Pollination

 

Pollinator populations are declining rapidly, with 9 per cent or more of many wild bee and butterfly species facing local extinction. This has serious implications for companies and their supply chains – a recent global assessment of the status of pollinators highlighted that around three-quarters of food crops depend on pollination, making pollinators worth up to US$577 billion annually.

The University of Cambridge Institute for Sustainability Leadership (CISL) is working with a group of pollination experts, including the UN Environment World Conservation Monitoring Centre, Fauna & Flora International (FFI) and the University of East Anglia (UEA), to help business take action.

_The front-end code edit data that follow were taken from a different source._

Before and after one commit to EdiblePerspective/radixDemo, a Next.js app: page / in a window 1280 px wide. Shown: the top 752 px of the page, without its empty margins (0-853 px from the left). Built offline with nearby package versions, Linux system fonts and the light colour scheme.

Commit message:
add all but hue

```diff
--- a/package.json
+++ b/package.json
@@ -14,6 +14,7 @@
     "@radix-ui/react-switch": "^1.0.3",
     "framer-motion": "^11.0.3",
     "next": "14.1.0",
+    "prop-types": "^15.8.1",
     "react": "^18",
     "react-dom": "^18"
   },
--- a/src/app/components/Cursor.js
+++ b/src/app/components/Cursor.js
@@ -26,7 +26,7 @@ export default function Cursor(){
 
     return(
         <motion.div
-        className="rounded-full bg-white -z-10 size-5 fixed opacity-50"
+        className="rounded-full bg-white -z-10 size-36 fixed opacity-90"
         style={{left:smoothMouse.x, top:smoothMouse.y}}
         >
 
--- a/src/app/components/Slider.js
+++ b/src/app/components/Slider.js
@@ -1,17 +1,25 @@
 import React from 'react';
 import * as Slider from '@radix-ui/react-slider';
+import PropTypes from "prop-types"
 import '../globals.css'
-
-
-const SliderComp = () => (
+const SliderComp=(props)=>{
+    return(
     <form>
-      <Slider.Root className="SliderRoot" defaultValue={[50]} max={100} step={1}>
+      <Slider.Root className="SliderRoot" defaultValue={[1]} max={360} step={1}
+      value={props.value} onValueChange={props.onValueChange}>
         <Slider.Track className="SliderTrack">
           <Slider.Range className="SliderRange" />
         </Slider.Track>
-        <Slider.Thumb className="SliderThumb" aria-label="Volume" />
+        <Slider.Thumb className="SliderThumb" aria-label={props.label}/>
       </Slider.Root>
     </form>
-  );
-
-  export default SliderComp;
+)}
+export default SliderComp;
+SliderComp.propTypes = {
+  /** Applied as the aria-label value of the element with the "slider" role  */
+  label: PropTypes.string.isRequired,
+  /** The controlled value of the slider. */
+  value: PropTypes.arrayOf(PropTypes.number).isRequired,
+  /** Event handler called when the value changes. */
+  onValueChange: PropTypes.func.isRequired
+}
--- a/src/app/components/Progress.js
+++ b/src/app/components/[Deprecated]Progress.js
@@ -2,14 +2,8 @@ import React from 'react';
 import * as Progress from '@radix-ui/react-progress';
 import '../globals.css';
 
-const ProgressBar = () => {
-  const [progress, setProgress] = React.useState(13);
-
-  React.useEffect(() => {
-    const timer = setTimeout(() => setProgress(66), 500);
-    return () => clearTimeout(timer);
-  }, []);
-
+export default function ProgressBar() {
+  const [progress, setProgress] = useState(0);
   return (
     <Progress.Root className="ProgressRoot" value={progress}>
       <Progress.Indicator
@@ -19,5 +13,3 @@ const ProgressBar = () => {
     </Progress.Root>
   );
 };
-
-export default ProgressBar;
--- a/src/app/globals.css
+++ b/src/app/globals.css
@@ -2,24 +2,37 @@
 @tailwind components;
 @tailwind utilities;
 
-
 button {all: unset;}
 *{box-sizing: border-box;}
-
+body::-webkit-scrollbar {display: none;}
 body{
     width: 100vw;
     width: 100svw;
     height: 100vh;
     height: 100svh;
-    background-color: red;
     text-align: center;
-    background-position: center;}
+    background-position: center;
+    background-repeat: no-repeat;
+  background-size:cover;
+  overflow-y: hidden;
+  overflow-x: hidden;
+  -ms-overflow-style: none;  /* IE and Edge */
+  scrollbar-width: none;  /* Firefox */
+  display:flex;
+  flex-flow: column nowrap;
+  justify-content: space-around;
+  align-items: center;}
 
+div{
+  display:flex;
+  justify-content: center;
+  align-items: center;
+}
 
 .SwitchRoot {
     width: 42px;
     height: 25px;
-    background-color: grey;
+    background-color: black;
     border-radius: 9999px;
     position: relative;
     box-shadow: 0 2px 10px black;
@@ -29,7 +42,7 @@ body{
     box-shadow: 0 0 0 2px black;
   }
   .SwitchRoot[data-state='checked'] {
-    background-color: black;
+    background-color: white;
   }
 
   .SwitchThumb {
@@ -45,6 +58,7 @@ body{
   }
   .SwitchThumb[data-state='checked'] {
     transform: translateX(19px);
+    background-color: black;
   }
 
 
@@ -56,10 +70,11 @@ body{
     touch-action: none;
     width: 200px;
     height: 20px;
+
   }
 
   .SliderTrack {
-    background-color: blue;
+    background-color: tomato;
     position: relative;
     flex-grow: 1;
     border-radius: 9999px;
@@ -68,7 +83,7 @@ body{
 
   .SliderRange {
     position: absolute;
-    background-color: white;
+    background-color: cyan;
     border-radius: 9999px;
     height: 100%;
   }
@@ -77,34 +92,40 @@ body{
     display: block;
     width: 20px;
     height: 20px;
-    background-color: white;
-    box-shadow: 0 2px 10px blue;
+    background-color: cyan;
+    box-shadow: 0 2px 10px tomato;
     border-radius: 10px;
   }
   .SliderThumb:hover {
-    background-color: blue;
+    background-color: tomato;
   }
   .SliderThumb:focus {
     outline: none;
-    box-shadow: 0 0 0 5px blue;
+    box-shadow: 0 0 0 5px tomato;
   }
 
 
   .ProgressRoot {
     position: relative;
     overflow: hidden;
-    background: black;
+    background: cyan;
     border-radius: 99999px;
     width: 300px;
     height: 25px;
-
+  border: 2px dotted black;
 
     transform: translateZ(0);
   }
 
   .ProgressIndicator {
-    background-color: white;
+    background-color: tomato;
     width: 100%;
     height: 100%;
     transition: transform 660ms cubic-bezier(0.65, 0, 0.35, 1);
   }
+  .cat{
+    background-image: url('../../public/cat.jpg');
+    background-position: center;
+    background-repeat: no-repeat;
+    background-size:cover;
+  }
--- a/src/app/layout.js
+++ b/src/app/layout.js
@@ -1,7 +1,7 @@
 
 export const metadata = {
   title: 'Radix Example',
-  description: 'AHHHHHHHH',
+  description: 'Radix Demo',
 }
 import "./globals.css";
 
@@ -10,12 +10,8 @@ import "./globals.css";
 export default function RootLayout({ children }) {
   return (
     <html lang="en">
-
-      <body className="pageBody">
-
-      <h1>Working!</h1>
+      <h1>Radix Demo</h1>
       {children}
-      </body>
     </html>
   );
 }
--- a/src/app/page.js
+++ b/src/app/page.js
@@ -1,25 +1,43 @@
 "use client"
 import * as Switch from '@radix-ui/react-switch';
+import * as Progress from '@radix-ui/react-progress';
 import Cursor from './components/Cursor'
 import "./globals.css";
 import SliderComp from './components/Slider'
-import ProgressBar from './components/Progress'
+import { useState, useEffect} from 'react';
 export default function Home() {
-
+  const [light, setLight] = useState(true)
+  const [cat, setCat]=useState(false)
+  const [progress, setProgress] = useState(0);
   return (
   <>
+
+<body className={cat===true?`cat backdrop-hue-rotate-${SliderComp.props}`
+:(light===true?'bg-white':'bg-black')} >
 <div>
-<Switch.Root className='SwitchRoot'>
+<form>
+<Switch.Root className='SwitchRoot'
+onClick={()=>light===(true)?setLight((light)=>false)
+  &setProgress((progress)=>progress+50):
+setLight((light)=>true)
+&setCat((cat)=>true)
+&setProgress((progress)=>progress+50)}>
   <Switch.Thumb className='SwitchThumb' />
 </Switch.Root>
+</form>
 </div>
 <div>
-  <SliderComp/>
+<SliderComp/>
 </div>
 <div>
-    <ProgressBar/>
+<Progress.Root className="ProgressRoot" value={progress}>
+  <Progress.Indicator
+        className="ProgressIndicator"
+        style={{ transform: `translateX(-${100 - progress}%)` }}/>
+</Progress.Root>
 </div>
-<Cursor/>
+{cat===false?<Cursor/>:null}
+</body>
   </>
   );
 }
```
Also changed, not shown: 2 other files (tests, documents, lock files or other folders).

The Partnership for Pollinators aims to help companies understand and manage the risks posed by pollinator decline – to improve their supply chain resilience, and protect the natural ecosystems on which they rely.

 

Thought leadership

The pollination deficit: Towards supply chain resilience in the face of pollinator decline

9 April 2018

April 2018 – Companies face potential shortages of raw materials, a fall in crop quality and challenges around security of supply because of an emerging pollination deficit, according to a report authored by the University of Cambridge Institute for Sustainability Leadership (CISL), UN Environment World Conservation Monitoring Centre (UNEP-WCMC), Fauna & Flora International (FFI) and the University of East Anglia (UEA).

Supply chains at risk as wild pollinators decline, finds new Cambridge report

28 March 2018

13 April 2018 – Companies face potential shortages of raw materials, a fall in crop quality and challenges around security of supply because of an emerging pollination deficit, a new report funded by the Cambridge Conservation Initiative has found.

Why pesticide bans are too simplistic to solve the pollination deficit

27 March 2018

13 April 2018 – Dr Gemma Cranston, Director, Natural Capital, CISL makes the case for leadership group of companies committed to safeguarding pollinators. She calls for tangible action from business that provides positive outcomes for the spectrum of pollinators and benefits to corporate supply chains.